- Category: Common Cooling Issues
- Published: 21 November 2013
FREEZING-UP– a condition where the indoor coil and sometimes the connecting lines, become covered with ice. This is generally accompanied by a loss of airflow from the registers. There are two basic reasons for an air conditioner to “Freeze-Up”:
- Low refrigerant – When an air conditioning system has a leak and loses some of its refrigerant, it may begin slowly freezing at the inlet of the indoor coil. In mild weather conditions, a “low-charge” unit may go un-noticed since runtimes are relatively low. However, when the outdoor temperature gets high and the air conditioner has to run longer to cool the space, the ice build-up can cover the entire coil and spread all the way to the outdoor unit.
- Low airflow – The outdoor unit of your air conditioning system pumps a fixed amount of cooling to the indoor coil. This cooling must be offset with an equal amount of heat absorbed from the air in your home. This heat is absorbed as the indoor blower moves air across the indoor coil. If there is insufficient air delivered across the coil (more cooling than heating), ice will form on the indoor coil and can spread all the way to the outdoor unit.
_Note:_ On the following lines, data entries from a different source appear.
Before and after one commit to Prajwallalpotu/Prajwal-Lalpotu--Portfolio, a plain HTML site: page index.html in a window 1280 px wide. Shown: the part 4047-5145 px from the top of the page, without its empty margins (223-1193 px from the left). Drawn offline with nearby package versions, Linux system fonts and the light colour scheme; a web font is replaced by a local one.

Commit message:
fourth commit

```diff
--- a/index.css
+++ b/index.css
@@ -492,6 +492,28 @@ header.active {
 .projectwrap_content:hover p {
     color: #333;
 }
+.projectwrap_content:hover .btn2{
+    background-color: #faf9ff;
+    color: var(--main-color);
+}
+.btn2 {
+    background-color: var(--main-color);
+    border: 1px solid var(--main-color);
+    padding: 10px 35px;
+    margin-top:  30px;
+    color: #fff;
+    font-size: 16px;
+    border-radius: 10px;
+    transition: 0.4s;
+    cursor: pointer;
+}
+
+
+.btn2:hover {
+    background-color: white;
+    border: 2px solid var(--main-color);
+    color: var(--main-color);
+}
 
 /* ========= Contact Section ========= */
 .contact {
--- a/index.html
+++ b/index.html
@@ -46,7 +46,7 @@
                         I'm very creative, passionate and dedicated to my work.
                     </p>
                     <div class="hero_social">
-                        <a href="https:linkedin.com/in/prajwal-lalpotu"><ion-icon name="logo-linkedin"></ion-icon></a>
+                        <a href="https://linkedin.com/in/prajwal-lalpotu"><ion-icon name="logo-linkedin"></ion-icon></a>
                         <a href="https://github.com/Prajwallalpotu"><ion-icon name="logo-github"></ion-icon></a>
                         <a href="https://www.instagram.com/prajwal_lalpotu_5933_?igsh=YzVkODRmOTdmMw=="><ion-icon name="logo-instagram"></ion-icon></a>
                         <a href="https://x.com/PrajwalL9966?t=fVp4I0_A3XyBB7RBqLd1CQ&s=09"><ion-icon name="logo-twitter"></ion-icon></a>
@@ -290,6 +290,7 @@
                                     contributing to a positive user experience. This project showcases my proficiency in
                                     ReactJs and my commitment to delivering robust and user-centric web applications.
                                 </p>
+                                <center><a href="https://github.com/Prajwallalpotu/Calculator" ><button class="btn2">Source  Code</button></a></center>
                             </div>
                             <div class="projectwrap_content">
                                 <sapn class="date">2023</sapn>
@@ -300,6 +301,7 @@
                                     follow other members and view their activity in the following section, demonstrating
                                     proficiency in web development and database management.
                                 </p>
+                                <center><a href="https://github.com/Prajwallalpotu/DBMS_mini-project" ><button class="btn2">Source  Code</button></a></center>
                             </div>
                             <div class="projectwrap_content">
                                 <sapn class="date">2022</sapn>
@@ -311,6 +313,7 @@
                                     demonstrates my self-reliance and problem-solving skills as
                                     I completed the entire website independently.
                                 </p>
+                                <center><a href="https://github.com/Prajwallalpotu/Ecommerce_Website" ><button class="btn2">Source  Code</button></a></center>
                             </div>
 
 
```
Low airflow can be caused by a dirty air filter, a dirty indoor coil, closed or blocked air registers, a bad blower motor, or improperly-sized ductwork.
Both conditions have the same final result, so it may be difficult to determine the cause. However, there are some telling signs.
An air conditioner with the correct amount of refrigerant and airflow will drop the temperature of the air 15 – 18 deg. F. as it moves across the indoor coil.
An air conditioner with low airflow will experience decreased air velocity from the registers and the temperature drop will be more than normal (colder air). If you experience these symptoms, check the system for causes of low airflow – clogged air filter, blocked or closed registers, loose blower belt, etc.
When a freeze-up is caused by low refrigerant, it is usually accompanied by normal air velocity from the registers but a warmer air temperature. A lower than normal temperature drop (warmer air) may indicate low refrigerant charge. A qualified service technician is recommended to check or add refrigerant.
WHAT TO DO:
In either case, when the indoor coil becomes frozen, the air conditioner must be turned off in order to thaw. Turn the thermostat “System” switch to the “Off” position. You may want to turn the “Fan” switch to the “On” position. This will continue to provide warm air to the frozen coil and speed the thawing process. Watch the Video.
* Be aware that as a frozen coil thaws, there may be an excessive amount of water that will not necessarily go out the condensate drain. Take necessary water precautions – especially with a unit in an attic.